Shell's Jeremy Bentham on the future of cities

The Vice-President of Global Business Environment and head of the Shell Scenarios team discusses the Future Cities project and how Canadian cities can be more sustainable

  • Mar 01, 2017
  • 1,905 words
  • 8 minutes
Jeremy Bentham Expand Image

Today, cities account for more than 60 per cent of global energy use, and it’s estimated that by 2040, that number will rise to 80 per cent. By understanding how urban development takes place and the stresses it puts on resource systems, we can make informed decisions on how to build more sustainable communities. That’s the goal of Shell’s scenarios on cities headed by Jeremy Bentham, Vice-President of Global Business Environment and head of the Shell Scenarios team. Here, Bentham discusses the project and how Canadian cities can become more sustainable.

How did Shell’s Future Cities project come about and what is its goal?

Cities are hubs for culture, education, communication, livelihoods and finance; it’s no wonder that cities are also centres for energy. Cities occupy less than two per cent of the world’s landmass, yet they’re responsible for around two-thirds of global energy use, and this is expected to rise to four-fifths by 2040. This is why cities have been a significant focus of attention in our Shell Scenarios work, which explores plausible alternative visions of the future to help Shell leaders, as well as governments, academia and businesses, to understand the possibilities and uncertainties ahead. In 2014, Shell published “New Lenses on Future Cities,” a report that looked at 500 cities around the world to explore how individual jurisdictions could evolve more sustainably.

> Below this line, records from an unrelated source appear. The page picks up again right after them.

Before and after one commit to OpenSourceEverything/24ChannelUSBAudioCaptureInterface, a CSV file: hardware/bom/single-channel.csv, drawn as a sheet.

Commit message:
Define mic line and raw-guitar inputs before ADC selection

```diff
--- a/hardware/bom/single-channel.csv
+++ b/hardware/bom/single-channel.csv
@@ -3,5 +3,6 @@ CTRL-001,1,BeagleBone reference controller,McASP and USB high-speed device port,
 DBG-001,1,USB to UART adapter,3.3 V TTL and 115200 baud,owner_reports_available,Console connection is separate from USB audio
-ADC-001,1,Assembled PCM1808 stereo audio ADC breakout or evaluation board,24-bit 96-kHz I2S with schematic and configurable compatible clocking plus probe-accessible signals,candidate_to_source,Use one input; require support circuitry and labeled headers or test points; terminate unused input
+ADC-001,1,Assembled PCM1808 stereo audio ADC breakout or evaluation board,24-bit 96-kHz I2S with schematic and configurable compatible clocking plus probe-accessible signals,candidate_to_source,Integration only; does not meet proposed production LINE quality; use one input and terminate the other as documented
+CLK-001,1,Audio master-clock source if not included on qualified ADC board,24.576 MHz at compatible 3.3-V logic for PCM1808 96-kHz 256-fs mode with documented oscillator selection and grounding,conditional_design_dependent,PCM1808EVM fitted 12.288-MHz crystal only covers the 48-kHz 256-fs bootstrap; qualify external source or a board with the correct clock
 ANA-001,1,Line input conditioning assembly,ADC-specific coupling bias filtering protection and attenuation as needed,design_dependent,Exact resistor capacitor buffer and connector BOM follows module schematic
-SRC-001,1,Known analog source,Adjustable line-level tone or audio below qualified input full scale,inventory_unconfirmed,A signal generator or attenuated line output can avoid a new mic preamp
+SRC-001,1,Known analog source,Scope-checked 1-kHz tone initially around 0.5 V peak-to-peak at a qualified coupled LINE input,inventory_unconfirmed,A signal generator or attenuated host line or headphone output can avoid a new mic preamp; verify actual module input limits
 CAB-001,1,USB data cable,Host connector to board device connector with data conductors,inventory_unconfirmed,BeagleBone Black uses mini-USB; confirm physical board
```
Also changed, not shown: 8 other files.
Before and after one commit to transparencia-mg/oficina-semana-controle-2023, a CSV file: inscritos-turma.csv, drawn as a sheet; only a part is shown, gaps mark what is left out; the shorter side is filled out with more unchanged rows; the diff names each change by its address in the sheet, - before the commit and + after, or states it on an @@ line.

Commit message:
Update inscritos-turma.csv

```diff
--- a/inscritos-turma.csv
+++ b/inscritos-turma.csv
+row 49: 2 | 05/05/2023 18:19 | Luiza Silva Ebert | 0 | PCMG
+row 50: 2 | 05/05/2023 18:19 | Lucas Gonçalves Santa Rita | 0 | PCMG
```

Over the past two years, Shell explored urban development pressures in even greater depth, conducting cities scenarios with municipalities and key stakeholders in two cities — Surat in India and Marikina in the Philippines. It is through understanding cities better that we are also better able to understand resilience, sustainability and energy challenges.

What role do energy companies such as Shell have in creating sustainable cities?

In 2014, 54 per cent of the world’s 7.4 billion people lived in cities, according to the United Nations. By the middle of the century, it’s expected that around 66 per cent of the global population of around 9.7 billion will be city dwellers. This is expected to stress vital resources such as water, food and energy. Energy companies such as Shell have a role in helping deliver more, and cleaner, energy to cities, as well as providing solutions for improvements to energy efficiency. Responding to the development and environmental pressures across the world means understanding how the whole economy uses energy in the built environment, for mobility and in industry. This means understanding more than the narrowly-defined energy system. We need to recognize how industrial activity, energy needs, water systems and urban demands all interact. 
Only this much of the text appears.